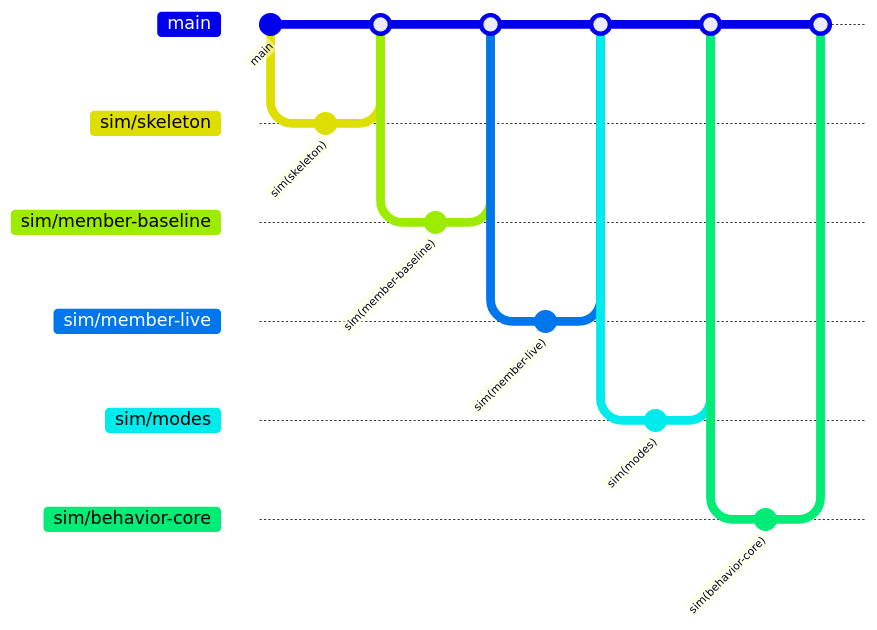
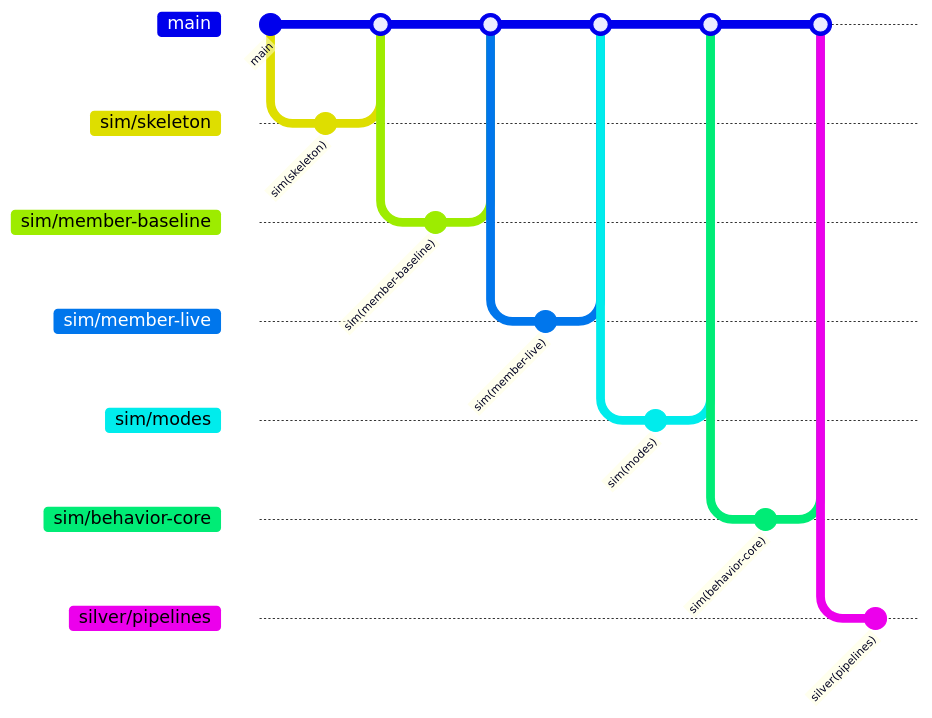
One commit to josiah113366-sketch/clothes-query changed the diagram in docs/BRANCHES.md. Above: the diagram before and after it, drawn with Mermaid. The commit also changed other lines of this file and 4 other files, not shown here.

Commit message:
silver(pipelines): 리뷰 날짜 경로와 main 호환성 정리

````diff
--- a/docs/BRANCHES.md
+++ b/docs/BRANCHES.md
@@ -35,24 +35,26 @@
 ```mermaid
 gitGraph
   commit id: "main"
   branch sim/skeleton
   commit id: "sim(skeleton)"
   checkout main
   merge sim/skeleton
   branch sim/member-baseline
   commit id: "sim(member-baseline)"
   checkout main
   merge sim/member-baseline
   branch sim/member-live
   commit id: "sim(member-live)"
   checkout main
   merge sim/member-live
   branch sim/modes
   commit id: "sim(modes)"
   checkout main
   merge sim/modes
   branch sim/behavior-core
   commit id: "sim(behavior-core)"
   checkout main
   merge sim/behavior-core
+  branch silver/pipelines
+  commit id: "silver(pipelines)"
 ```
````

▶ What to work on: Where a line of the data contains "behavior", include it in the tally, and answer with the tally alone.

▶ Answer section: 3